* _Task item_: Beginning with the first line, return the material verbatim and without pictures.

* _Record extracts_:
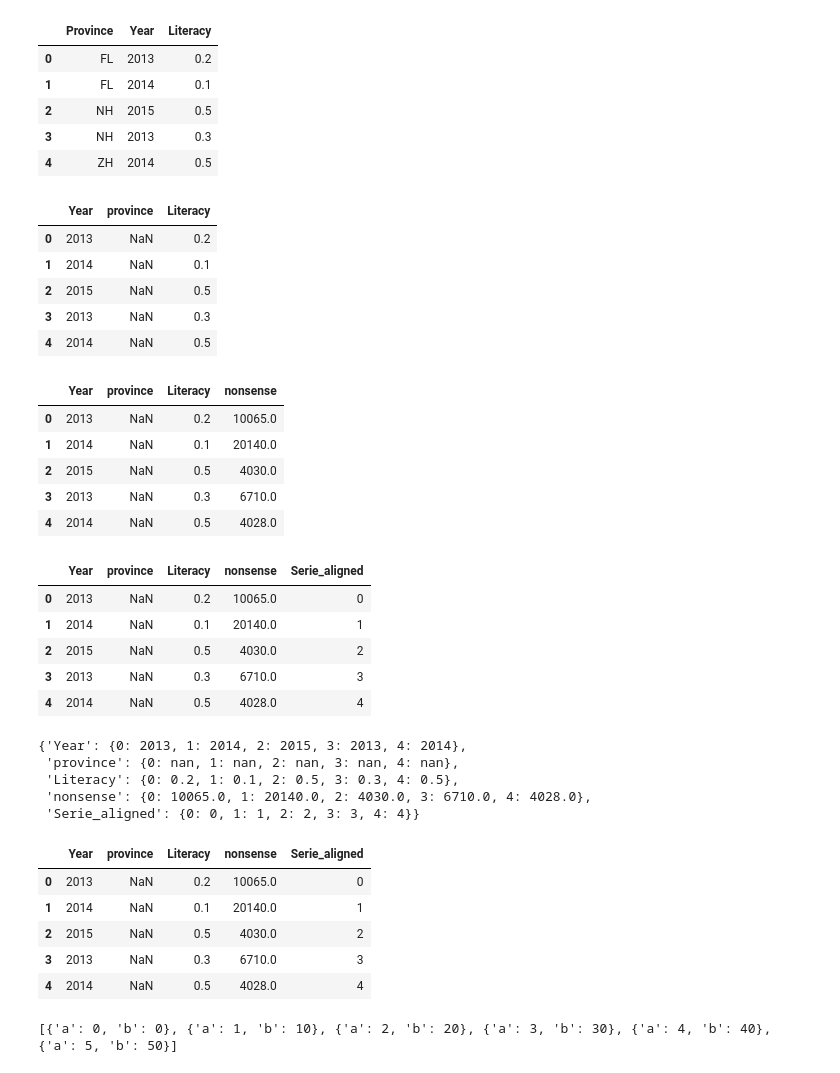
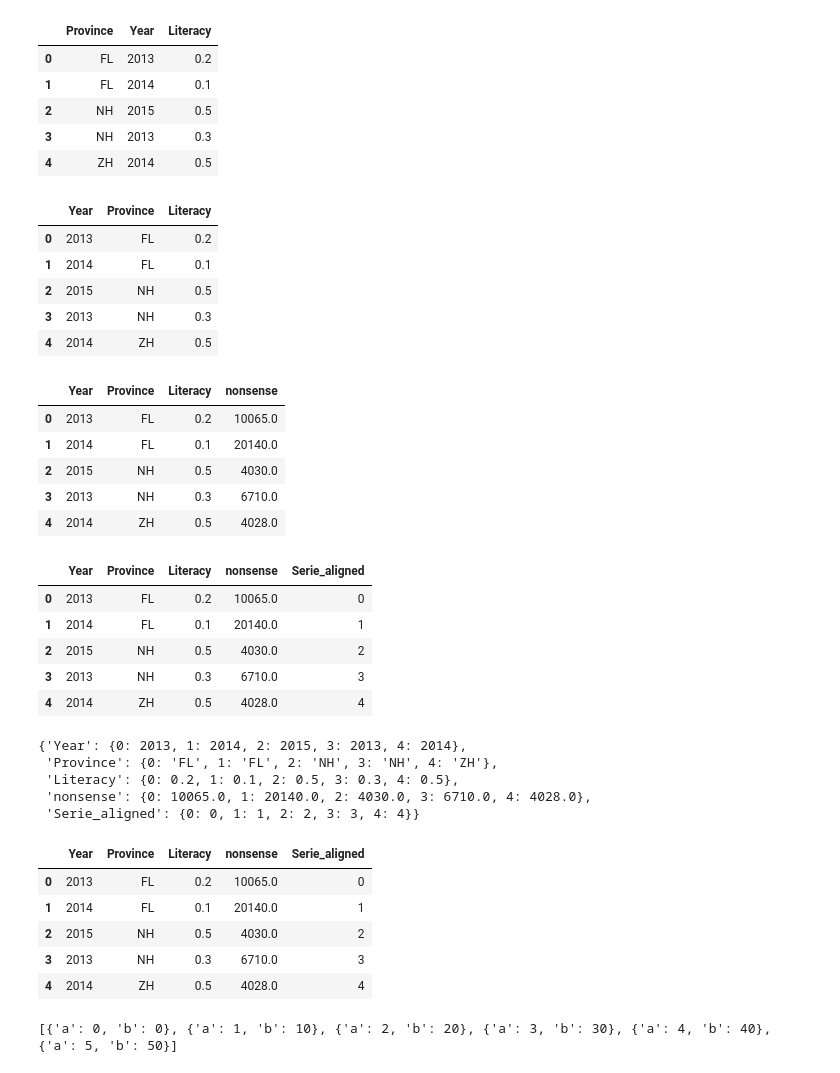
Before and after one commit to boyadivyapriya/INTERNSOFTcodefiles, a Jupyter notebook: Day 8 Code Internsoft.ipynb, the cells around one changed output. Drawn from its saved outputs; the diff is of its cells as text; code cells hidden in the pictures.

```diff
--- a/Day 8 Code Internsoft.ipynb
+++ b/Day 8 Code Internsoft.ipynb
@@ -101,52 +101,52 @@ data
 | 3 | NH | 2013 | 0.3 |
 | 4 | ZH | 2014 | 0.5 |
 # %%
-df=pd.DataFrame(data,columns=["Year","province","Literacy"])
+df=pd.DataFrame(data,columns=["Year","Province","Literacy"])
 df
 # %% [output]
-|  | Year | province | Literacy |
-| 0 | 2013 | NaN | 0.2 |
-| 1 | 2014 | NaN | 0.1 |
-| 2 | 2015 | NaN | 0.5 |
-| 3 | 2013 | NaN | 0.3 |
-| 4 | 2014 | NaN | 0.5 |
+|  | Year | Province | Literacy |
+| 0 | 2013 | FL | 0.2 |
+| 1 | 2014 | FL | 0.1 |
+| 2 | 2015 | NH | 0.5 |
+| 3 | 2013 | NH | 0.3 |
+| 4 | 2014 | ZH | 0.5 |
 # %%
 df['nonsense']=df.Year/df.Literacy
 df
 # %% [output]
-|  | Year | province | Literacy | nonsense |
-| 0 | 2013 | NaN | 0.2 | 10065.0 |
-| 1 | 2014 | NaN | 0.1 | 20140.0 |
-| 2 | 2015 | NaN | 0.5 | 4030.0 |
-| 3 | 2013 | NaN | 0.3 | 6710.0 |
-| 4 | 2014 | NaN | 0.5 | 4028.0 |
+|  | Year | Province | Literacy | nonsense |
+| 0 | 2013 | FL | 0.2 | 10065.0 |
+| 1 | 2014 | FL | 0.1 | 20140.0 |
+| 2 | 2015 | NH | 0.5 | 4030.0 |
+| 3 | 2013 | NH | 0.3 | 6710.0 |
+| 4 | 2014 | ZH | 0.5 | 4028.0 |
 # %%
 df['Serie_aligned']=pd.Series(range(5),index=[0,1,2,3,4])
 df
 # %% [output]
-|  | Year | province | Literacy | nonsense | Serie_aligned |
-| 0 | 2013 | NaN | 0.2 | 10065.0 | 0 |
-| 1 | 2014 | NaN | 0.1 | 20140.0 | 1 |
-| 2 | 2015 | NaN | 0.5 | 4030.0 | 2 |
-| 3 | 2013 | NaN | 0.3 | 6710.0 | 3 |
-| 4 | 2014 | NaN | 0.5 | 4028.0 | 4 |
+|  | Year | Province | Literacy | nonsense | Serie_aligned |
+| 0 | 2013 | FL | 0.2 | 10065.0 | 0 |
+| 1 | 2014 | FL | 0.1 | 20140.0 | 1 |
+| 2 | 2015 | NH | 0.5 | 4030.0 | 2 |
+| 3 | 2013 | NH | 0.3 | 6710.0 | 3 |
+| 4 | 2014 | ZH | 0.5 | 4028.0 | 4 |
 # %%
 df.to_dict()
 # %% [output]
 {'Year': {0: 2013, 1: 2014, 2: 2015, 3: 2013, 4: 2014},
- 'province': {0: nan, 1: nan, 2: nan, 3: nan, 4: nan},
+ 'Province': {0: 'FL', 1: 'FL', 2: 'NH', 3: 'NH', 4: 'ZH'},
  'Literacy': {0: 0.2, 1: 0.1, 2: 0.5, 3: 0.3, 4: 0.5},
  'nonsense': {0: 10065.0, 1: 20140.0, 2: 4030.0, 3: 6710.0, 4: 4028.0},
  'Serie_aligned': {0: 0, 1: 1, 2: 2, 3: 3, 4: 4}}
 # %%
 pd.DataFrame(df.to_dict())
 # %% [output]
-|  | Year | province | Literacy | nonsense | Serie_aligned |
-| 0 | 2013 | NaN | 0.2 | 10065.0 | 0 |
-| 1 | 2014 | NaN | 0.1 | 20140.0 | 1 |
-| 2 | 2015 | NaN | 0.5 | 4030.0 | 2 |
-| 3 | 2013 | NaN | 0.3 | 6710.0 | 3 |
-| 4 | 2014 | NaN | 0.5 | 4028.0 | 4 |
+|  | Year | Province | Literacy | nonsense | Serie_aligned |
+| 0 | 2013 | FL | 0.2 | 10065.0 | 0 |
+| 1 | 2014 | FL | 0.1 | 20140.0 | 1 |
+| 2 | 2015 | NH | 0.5 | 4030.0 | 2 |
+| 3 | 2013 | NH | 0.3 | 6710.0 | 3 |
+| 4 | 2014 | ZH | 0.5 | 4028.0 | 4 |
 # %%
 #DataFrame as Specialized dictionary
 #From a list of dicts
```
Also changed, not shown: parts of 25 cells of this notebook.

* _Your solution_:
Before and after one commit to boyadivyapriya/INTERNSOFTcodefiles, a Jupyter notebook: Day 8 Code Internsoft.ipynb, the cells around one changed output. Drawn from its saved outputs; the diff is of its cells as text; code cells hidden in the pictures.

```diff
--- a/Day 8 Code Internsoft.ipynb
+++ b/Day 8 Code Internsoft.ipynb
@@ -101,52 +101,52 @@ data
 | 3 | NH | 2013 | 0.3 |
 | 4 | ZH | 2014 | 0.5 |
 # %%
-df=pd.DataFrame(data,columns=["Year","province","Literacy"])
+df=pd.DataFrame(data,columns=["Year","Province","Literacy"])
 df
 # %% [output]
-|  | Year | province | Literacy |
-| 0 | 2013 | NaN | 0.2 |
-| 1 | 2014 | NaN | 0.1 |
-| 2 | 2015 | NaN | 0.5 |
-| 3 | 2013 | NaN | 0.3 |
-| 4 | 2014 | NaN | 0.5 |
+|  | Year | Province | Literacy |
+| 0 | 2013 | FL | 0.2 |
+| 1 | 2014 | FL | 0.1 |
+| 2 | 2015 | NH | 0.5 |
+| 3 | 2013 | NH | 0.3 |
+| 4 | 2014 | ZH | 0.5 |
 # %%
 df['nonsense']=df.Year/df.Literacy
 df
 # %% [output]
-|  | Year | province | Literacy | nonsense |
-| 0 | 2013 | NaN | 0.2 | 10065.0 |
-| 1 | 2014 | NaN | 0.1 | 20140.0 |
-| 2 | 2015 | NaN | 0.5 | 4030.0 |
-| 3 | 2013 | NaN | 0.3 | 6710.0 |
-| 4 | 2014 | NaN | 0.5 | 4028.0 |
+|  | Year | Province | Literacy | nonsense |
+| 0 | 2013 | FL | 0.2 | 10065.0 |
+| 1 | 2014 | FL | 0.1 | 20140.0 |
+| 2 | 2015 | NH | 0.5 | 4030.0 |
+| 3 | 2013 | NH | 0.3 | 6710.0 |
+| 4 | 2014 | ZH | 0.5 | 4028.0 |
 # %%
 df['Serie_aligned']=pd.Series(range(5),index=[0,1,2,3,4])
 df
 # %% [output]
-|  | Year | province | Literacy | nonsense | Serie_aligned |
-| 0 | 2013 | NaN | 0.2 | 10065.0 | 0 |
-| 1 | 2014 | NaN | 0.1 | 20140.0 | 1 |
-| 2 | 2015 | NaN | 0.5 | 4030.0 | 2 |
-| 3 | 2013 | NaN | 0.3 | 6710.0 | 3 |
-| 4 | 2014 | NaN | 0.5 | 4028.0 | 4 |
+|  | Year | Province | Literacy | nonsense | Serie_aligned |
+| 0 | 2013 | FL | 0.2 | 10065.0 | 0 |
+| 1 | 2014 | FL | 0.1 | 20140.0 | 1 |
+| 2 | 2015 | NH | 0.5 | 4030.0 | 2 |
+| 3 | 2013 | NH | 0.3 | 6710.0 | 3 |
+| 4 | 2014 | ZH | 0.5 | 4028.0 | 4 |
 # %%
 df.to_dict()
 # %% [output]
 {'Year': {0: 2013, 1: 2014, 2: 2015, 3: 2013, 4: 2014},
- 'province': {0: nan, 1: nan, 2: nan, 3: nan, 4: nan},
+ 'Province': {0: 'FL', 1: 'FL', 2: 'NH', 3: 'NH', 4: 'ZH'},
  'Literacy': {0: 0.2, 1: 0.1, 2: 0.5, 3: 0.3, 4: 0.5},
  'nonsense': {0: 10065.0, 1: 20140.0, 2: 4030.0, 3: 6710.0, 4: 4028.0},
  'Serie_aligned': {0: 0, 1: 1, 2: 2, 3: 3, 4: 4}}
 # %%
 pd.DataFrame(df.to_dict())
 # %% [output]
-|  | Year | province | Literacy | nonsense | Serie_aligned |
-| 0 | 2013 | NaN | 0.2 | 10065.0 | 0 |
-| 1 | 2014 | NaN | 0.1 | 20140.0 | 1 |
-| 2 | 2015 | NaN | 0.5 | 4030.0 | 2 |
-| 3 | 2013 | NaN | 0.3 | 6710.0 | 3 |
-| 4 | 2014 | NaN | 0.5 | 4028.0 | 4 |
+|  | Year | Province | Literacy | nonsense | Serie_aligned |
+| 0 | 2013 | FL | 0.2 | 10065.0 | 0 |
+| 1 | 2014 | FL | 0.1 | 20140.0 | 1 |
+| 2 | 2015 | NH | 0.5 | 4030.0 | 2 |
+| 3 | 2013 | NH | 0.3 | 6710.0 | 3 |
+| 4 | 2014 | ZH | 0.5 | 4028.0 | 4 |
 # %%
 #DataFrame as Specialized dictionary
 #From a list of dicts
```
Also changed, not shown: parts of 25 cells of this notebook.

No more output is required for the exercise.